A new study by Swansea University and the RAF Benevolent Fund has been published, exploring wellbeing issues among serving RAF personnel, with a key focus on problem gambling, alcohol use and mental health.
The study is the first of its kind and involved a survey of more than 2,000 serving members of the RAF, 2% of whom were found to be affected by problem gambling.
Despite affecting a minority of the serving RAF community, the survey indicates that RAF personnel are more likely to experience gambling problems than the general population.
The study found that a further 13.7% of personnel indicate some degree of risk in relation to gambling (9.8% low risk, 3.9% moderate risk) and, with the recent Armed Forces Veterans' Health and Gambling Study highlighting UK veterans are significantly more likely to experience problem gambling, the question arises, what more can be done to support RAF personnel to prevent future problems.
The research, conducted by Dr Amy Pritchard from Swansea University's School of Psychology, also showed gambling problems interlinked with broader wellbeing issues such as alcohol use and mental health.
Individuals who consume alcohol at hazardous levels are twice as likely to be involved in at-risk gambling, while those with moderate to severe depression are five times more likely to report having a gambling problem.

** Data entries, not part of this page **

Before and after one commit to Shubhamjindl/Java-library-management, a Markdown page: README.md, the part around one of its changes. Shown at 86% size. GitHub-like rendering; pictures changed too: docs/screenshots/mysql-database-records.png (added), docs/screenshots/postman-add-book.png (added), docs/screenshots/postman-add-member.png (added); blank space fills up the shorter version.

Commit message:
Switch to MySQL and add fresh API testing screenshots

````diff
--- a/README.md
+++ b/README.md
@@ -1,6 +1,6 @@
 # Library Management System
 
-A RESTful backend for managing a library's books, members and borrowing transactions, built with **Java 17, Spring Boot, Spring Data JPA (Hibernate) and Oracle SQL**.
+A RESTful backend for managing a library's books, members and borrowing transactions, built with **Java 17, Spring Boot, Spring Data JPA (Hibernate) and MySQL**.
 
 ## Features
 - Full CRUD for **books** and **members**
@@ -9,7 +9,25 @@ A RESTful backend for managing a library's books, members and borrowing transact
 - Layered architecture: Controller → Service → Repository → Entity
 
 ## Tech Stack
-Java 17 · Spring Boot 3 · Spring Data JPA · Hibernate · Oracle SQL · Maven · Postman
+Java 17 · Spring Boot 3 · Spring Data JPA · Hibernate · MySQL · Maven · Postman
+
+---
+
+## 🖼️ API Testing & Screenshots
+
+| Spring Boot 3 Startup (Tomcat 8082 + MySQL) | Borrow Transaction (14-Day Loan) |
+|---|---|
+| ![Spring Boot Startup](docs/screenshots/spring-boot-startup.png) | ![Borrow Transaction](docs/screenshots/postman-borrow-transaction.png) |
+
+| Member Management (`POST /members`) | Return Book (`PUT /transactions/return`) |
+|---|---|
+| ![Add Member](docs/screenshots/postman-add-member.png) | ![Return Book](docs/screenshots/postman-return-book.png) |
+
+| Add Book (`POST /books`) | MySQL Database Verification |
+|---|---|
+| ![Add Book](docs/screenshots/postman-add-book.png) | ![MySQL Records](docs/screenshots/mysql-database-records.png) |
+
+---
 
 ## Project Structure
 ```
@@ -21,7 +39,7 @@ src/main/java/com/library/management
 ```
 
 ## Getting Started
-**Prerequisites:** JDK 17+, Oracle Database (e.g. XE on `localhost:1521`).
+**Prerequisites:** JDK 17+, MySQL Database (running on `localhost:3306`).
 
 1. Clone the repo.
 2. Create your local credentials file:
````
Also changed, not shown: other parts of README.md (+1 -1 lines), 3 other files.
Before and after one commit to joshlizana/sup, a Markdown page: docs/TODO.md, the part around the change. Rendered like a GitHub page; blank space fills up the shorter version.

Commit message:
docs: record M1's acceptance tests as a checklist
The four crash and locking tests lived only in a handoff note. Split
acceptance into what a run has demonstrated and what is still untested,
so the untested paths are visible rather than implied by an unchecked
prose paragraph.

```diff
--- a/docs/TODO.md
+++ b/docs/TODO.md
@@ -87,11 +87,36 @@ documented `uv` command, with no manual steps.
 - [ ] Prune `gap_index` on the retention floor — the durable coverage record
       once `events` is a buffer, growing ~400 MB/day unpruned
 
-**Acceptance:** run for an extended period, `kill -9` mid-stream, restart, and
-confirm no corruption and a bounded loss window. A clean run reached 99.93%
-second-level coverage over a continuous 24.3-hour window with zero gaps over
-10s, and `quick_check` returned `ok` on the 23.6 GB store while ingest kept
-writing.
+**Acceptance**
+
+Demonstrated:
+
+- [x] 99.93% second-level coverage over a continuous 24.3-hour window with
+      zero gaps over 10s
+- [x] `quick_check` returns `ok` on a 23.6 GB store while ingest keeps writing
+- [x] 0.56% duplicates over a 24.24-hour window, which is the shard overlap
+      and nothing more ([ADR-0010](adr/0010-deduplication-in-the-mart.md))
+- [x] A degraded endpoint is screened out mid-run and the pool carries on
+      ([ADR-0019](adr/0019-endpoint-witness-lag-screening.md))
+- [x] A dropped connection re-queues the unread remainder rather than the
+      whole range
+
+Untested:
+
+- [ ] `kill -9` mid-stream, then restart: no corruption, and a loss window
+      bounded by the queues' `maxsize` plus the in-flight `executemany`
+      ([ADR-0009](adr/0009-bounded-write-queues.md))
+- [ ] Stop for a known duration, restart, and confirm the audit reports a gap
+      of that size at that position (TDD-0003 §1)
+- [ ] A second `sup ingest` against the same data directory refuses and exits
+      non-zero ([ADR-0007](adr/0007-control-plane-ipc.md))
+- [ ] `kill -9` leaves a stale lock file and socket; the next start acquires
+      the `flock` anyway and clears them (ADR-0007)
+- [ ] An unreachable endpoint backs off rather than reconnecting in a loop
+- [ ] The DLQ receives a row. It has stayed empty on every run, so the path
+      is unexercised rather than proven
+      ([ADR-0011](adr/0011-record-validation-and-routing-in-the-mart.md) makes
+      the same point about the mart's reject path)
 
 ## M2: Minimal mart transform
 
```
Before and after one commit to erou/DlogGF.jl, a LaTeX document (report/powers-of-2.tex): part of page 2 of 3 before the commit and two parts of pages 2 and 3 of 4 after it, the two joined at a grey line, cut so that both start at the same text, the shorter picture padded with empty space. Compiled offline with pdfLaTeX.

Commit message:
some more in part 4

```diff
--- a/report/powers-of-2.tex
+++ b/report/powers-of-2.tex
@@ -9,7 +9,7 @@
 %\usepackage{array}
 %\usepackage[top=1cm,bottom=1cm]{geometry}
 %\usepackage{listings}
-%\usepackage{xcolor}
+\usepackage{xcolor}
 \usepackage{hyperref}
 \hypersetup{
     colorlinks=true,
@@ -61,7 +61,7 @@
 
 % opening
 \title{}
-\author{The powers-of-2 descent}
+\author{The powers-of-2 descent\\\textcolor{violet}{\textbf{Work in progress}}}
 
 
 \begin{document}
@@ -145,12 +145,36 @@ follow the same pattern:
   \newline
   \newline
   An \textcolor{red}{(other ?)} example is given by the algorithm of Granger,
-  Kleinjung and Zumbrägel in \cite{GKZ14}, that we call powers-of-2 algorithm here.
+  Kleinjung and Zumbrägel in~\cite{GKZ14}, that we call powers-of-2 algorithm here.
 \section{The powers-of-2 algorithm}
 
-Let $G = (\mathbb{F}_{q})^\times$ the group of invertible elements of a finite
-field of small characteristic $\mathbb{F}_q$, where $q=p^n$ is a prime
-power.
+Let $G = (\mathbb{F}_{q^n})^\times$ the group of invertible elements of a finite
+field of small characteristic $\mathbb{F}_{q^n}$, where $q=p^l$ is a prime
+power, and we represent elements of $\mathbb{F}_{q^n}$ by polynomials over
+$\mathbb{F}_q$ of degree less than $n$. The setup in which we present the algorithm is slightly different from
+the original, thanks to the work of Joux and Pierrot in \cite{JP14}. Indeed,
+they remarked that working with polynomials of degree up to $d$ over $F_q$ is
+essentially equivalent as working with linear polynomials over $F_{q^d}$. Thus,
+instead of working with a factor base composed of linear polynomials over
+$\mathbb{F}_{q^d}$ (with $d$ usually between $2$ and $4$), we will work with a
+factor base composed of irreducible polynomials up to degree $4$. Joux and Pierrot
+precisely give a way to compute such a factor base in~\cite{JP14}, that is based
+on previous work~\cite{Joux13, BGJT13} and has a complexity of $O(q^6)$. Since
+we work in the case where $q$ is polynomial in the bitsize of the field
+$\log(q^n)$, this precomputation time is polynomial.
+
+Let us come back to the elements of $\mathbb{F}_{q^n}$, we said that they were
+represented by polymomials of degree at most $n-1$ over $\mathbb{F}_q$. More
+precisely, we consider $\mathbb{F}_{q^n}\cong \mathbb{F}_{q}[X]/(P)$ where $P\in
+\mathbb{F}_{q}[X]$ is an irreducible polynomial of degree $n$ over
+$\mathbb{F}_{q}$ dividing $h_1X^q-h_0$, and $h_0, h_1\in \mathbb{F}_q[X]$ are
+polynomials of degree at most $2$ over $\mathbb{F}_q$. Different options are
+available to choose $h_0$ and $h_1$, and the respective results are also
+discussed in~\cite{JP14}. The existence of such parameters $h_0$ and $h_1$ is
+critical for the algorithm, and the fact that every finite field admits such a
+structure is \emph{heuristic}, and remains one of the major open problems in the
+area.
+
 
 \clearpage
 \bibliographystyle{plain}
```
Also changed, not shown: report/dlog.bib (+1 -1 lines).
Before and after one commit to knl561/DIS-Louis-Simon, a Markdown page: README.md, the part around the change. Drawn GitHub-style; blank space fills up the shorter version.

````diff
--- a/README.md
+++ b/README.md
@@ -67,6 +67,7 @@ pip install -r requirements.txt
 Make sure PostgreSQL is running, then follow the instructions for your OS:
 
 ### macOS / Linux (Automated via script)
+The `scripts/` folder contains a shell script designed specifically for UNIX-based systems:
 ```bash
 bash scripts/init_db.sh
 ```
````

Risk factors for problem gambling in the RAF included being male, aged 18-24, and of non-commissioned rank.
Professor Simon Dymond, also from the School of Psychology and principal investigator on the study, said:
"This internationally significant, large-scale study shows, for the first time, that serving members of the RAF are vulnerable to gambling-related harm.
"It is important that we follow up this finding with targeted help and support, including the early identification of potential harms that arise from gambling among currently serving personnel from all services."
The RAF Benevolent Fund provided key recommendations in the report, including:
• increasing awareness among serving personnel;
• screening, particularly among those with risk factors;
• training for health professionals and line managers;
• providing education and low-intensity behaviour change strategies for those at risk of developing gambling problems.
Air Vice-Marshal Chris Elliot, Controller of the RAF Benevolent Fund, said:
"We are committed to providing the serving RAF community with appropriate support, and this research will help inform our emotional wellbeing services moving forwards."
The study report was launched during a presentation and panel discussion available to view on the RAF Benevolent Fund YouTube channel and the findings have been peer-reviewed and published, open-access, in Addictive Behaviours.